There are so many kinds of tea. It’s always challenging to decide which purchase . . . bags or loose? . . . black, green, or herbal? . . . strong or mild? . . . organic, fair trade, or unidentified pedigree? . . . cheap bargain brand or pricey gourmet blend? . . .
I need help. So, when I saw information on how to select tea in a hundred-year-old home economics textbook, I eagerly read the advice:
In buying tea, choose the variety most pleasing to your taste. It should be free from stems and from powdered particles. When put in boiling water the leaves should not entirely unroll in a short time. Soak a pinch of tea, unroll the leaves, and note their size and shape. Also note proportion of large to small leaves and stems.
A very low priced tea is not really cheap. More is needed to give the required strength than with more expensive teas and it also yields more tannin, which we wish to avoid. Tea does not keep well, so it should be bought in small qualities and kept in air-tight glass jars.
A good grade of English Breakfast with a flavoring of Orange Pekoe makes a very pleasing tea.

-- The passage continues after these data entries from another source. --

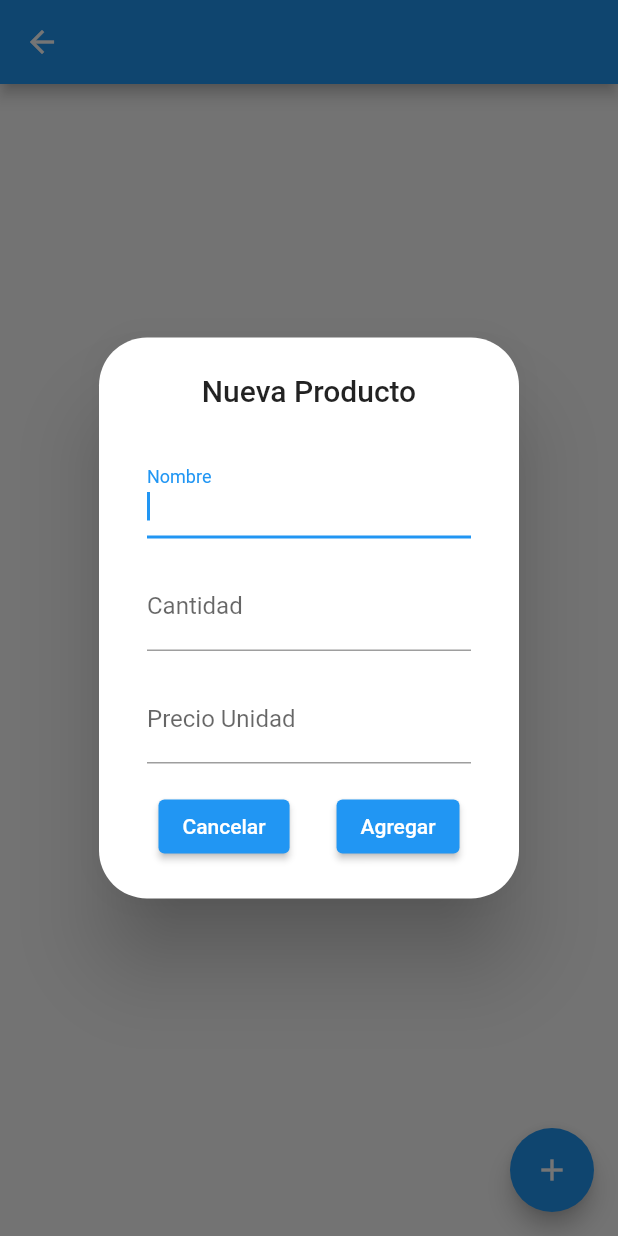
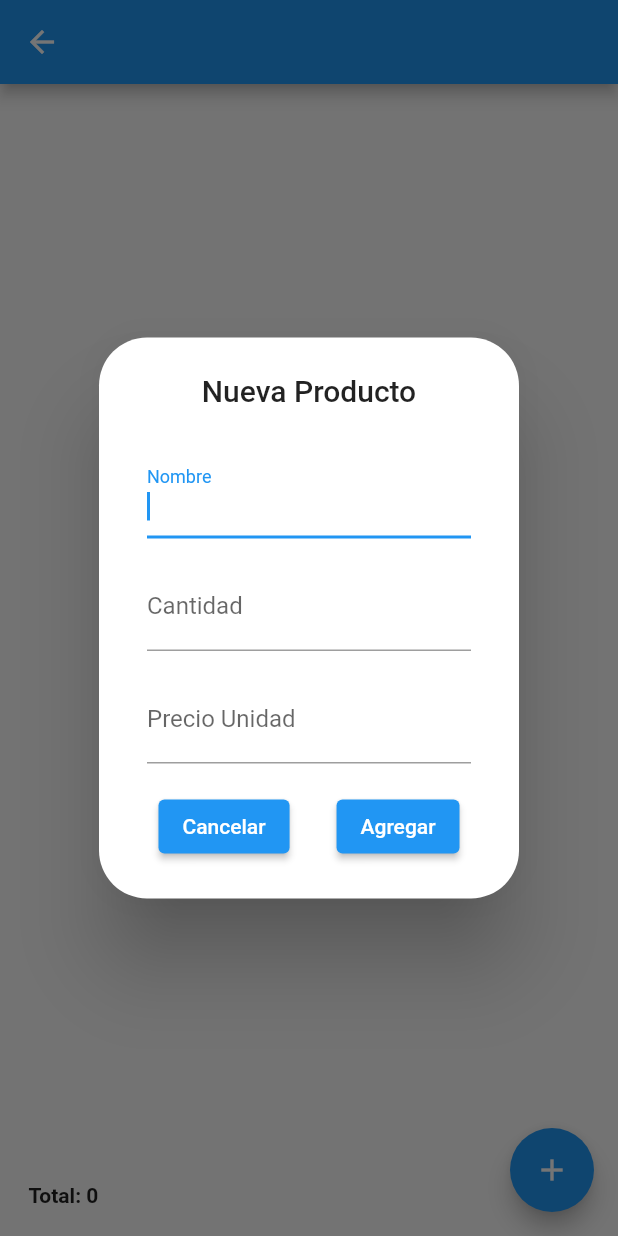
Before and after one commit to Ushio-dev/Shop_List, a Flutter app: the ItemsScreen screen opened directly with empty values, after a tap on the "add" icon, on a phone screen of 412 x 824 dp. Run offline on Flutter 3.47's test engine with Material 2 defaults, Android fonts, the phone set to English and light mode, and no system bars; our stand-ins replace sqflite; accounts and stored records are empty.

Commit message:
se agrego el calculo total

```diff
--- a/lib/src/data/db.dart
+++ b/lib/src/data/db.dart
@@ -36,7 +36,7 @@ class DB {
     Database db = await _opendDB();
     final List<Map<String, dynamic>> items =
         await db.query('item', where: "lista_id = ?", whereArgs: [id]);
-    print(items);
+
     return List.generate(
         items.length,
         (index) => ItemModel(
@@ -58,6 +58,7 @@ class DB {
     await db.delete('item', where: 'lista_id = ?', whereArgs: [id]);
     await db.delete('listas', where: "lista_id = ?", whereArgs: [id]);
   }
+
   static Future<void> insertItem(ItemModel itemModel) async {
     Database database = await _opendDB();
     database.insert('item', itemModel.toMapRequest());
--- a/lib/src/providers/items_provider.dart
+++ b/lib/src/providers/items_provider.dart
@@ -6,11 +6,12 @@ class ItemProvider with ChangeNotifier {
   List<ItemModel> _items = [];
   bool _loading = true;
   String _error = '';
+  int _total = 0;
 
   get items => _items;
   get loading => _loading;
   get error => _error;
-
+  get total => _total;
 
   Future<void> fetchItems(int id) async {
     _loading = true;
@@ -27,11 +28,18 @@ class ItemProvider with ChangeNotifier {
   void nuevoItem(ItemModel item) async {
     await DB.insertItem(item);
     await fetchItems(item.id_lista as int);
+
+    if (item.price != 0) {
+      _total = _total +  ((item.price as int) * (item.amount as int));
+      notifyListeners();
+    }
   }
 
   void deleteItem(int index) async {
     int id = _items[index].id as int;
     await DB.deleteItem(id);
+
+    _total -= (_items[index].price as int) * (_items[index].amount as int);
     _items.removeAt(index);
     notifyListeners();
   }
--- a/lib/src/screens/items_screen.dart
+++ b/lib/src/screens/items_screen.dart
@@ -39,6 +39,10 @@ class _ItemsScreenState extends State<ItemsScreen> {
       body: Padding(
         padding: const EdgeInsets.all(3.0),
         child: Center(
+            child: SafeArea(
+          child: Column(
+            children: [
+              Expanded(
                 child: ListView.builder(
                   itemCount: context.watch<ItemProvider>().items.length,
                   itemBuilder: (context, index) {
@@ -56,8 +60,8 @@ class _ItemsScreenState extends State<ItemsScreen> {
                                     borderRadius:
                                         BorderRadius.all(Radius.circular(32.0)),
                                   ),
-                          title:
-                              const Text("¿Estas seguro que deseas eliminar?"),
+                                  title: const Text(
+                                      "¿Estas seguro que deseas eliminar?"),
                                   content: Container(
                                     height: 120.0,
                                     child: Column(
@@ -65,7 +69,8 @@ class _ItemsScreenState extends State<ItemsScreen> {
                                         Form(
                                             key: formDeleteKey,
                                             child: Padding(
-                                      padding: const EdgeInsets.all(8.0),
+                                              padding:
+                                                  const EdgeInsets.all(8.0),
                                               child: Text(
                                                   "Esta seguro que desea eliminar ${context.read<ItemProvider>().items[index].name}?"),
                                             )),
@@ -102,13 +107,20 @@ class _ItemsScreenState extends State<ItemsScreen> {
                           child: Column(
                             children: [
                               ListTile(
-                        title: Text(
-                            context.read<ItemProvider>().items[index].name),
+                                title: Text(context
+                                    .read<ItemProvider>()
+                                    .items[index]
+                                    .name),
                                 subtitle: Text(
                                     "Cantidad: ${context.read<ItemProvider>().items[index].amount.toString()}"),
                                 trailing: Text(
                                     // ignore: prefer_interpolation_to_compose_strings
-                            "\$" + context.read<ItemProvider>().items[index].price.toString()),
+                                    "\$" +
+                                        context
+                                            .read<ItemProvider>()
+                                            .items[index]
+                                            .price
+                                            .toString()),
                               )
                             ],
                           ),
@@ -116,6 +128,14 @@ class _ItemsScreenState extends State<ItemsScreen> {
                       ),
                     ));
                   },
+                ),
+              ),
+              Container(
+                  padding: EdgeInsets.all(16.0),
+                  alignment: Alignment.bottomLeft,
+                  child: Text("Total: ${context.read<ItemProvider>().total}", style: TextStyle(fontWeight: FontWeight.bold),))
+            ],
+          ),
         )),
       ),
     );
@@ -210,7 +230,7 @@ class MyFab extends StatelessWidget {
                                       int cantidad = cantidadController
                                               .text.isNotEmpty
                                           ? int.parse(cantidadController.text)
-                                          : 0;
+                                          : 1;
                                       int precio =
                                           precioController.text.isNotEmpty
                                               ? int.parse(precioController.text)
--- a/lib/src/screens/principal.dart
+++ b/lib/src/screens/principal.dart
@@ -43,6 +43,7 @@ class _PrincipalScreenState extends State<PrincipalScreen> {
           body: Padding(
             padding: const EdgeInsets.all(8.0),
             child: Center(
+                child: SafeArea(
                   child: GridView.builder(
                               gridDelegate: const SliverGridDelegateWithMaxCrossAxisExtent(
                     maxCrossAxisExtent: 200,
@@ -114,6 +115,7 @@ class _PrincipalScreenState extends State<PrincipalScreen> {
                           context.read<ListasProvider>().listas[index].name,
                           textAlign: TextAlign.center));
                               },
+                            ),
                 )),
           ));
     }
```
Lines whose indentation alone changed are shown as unchanged.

The Science of Home Making: A Textbook in Home Economics (1915)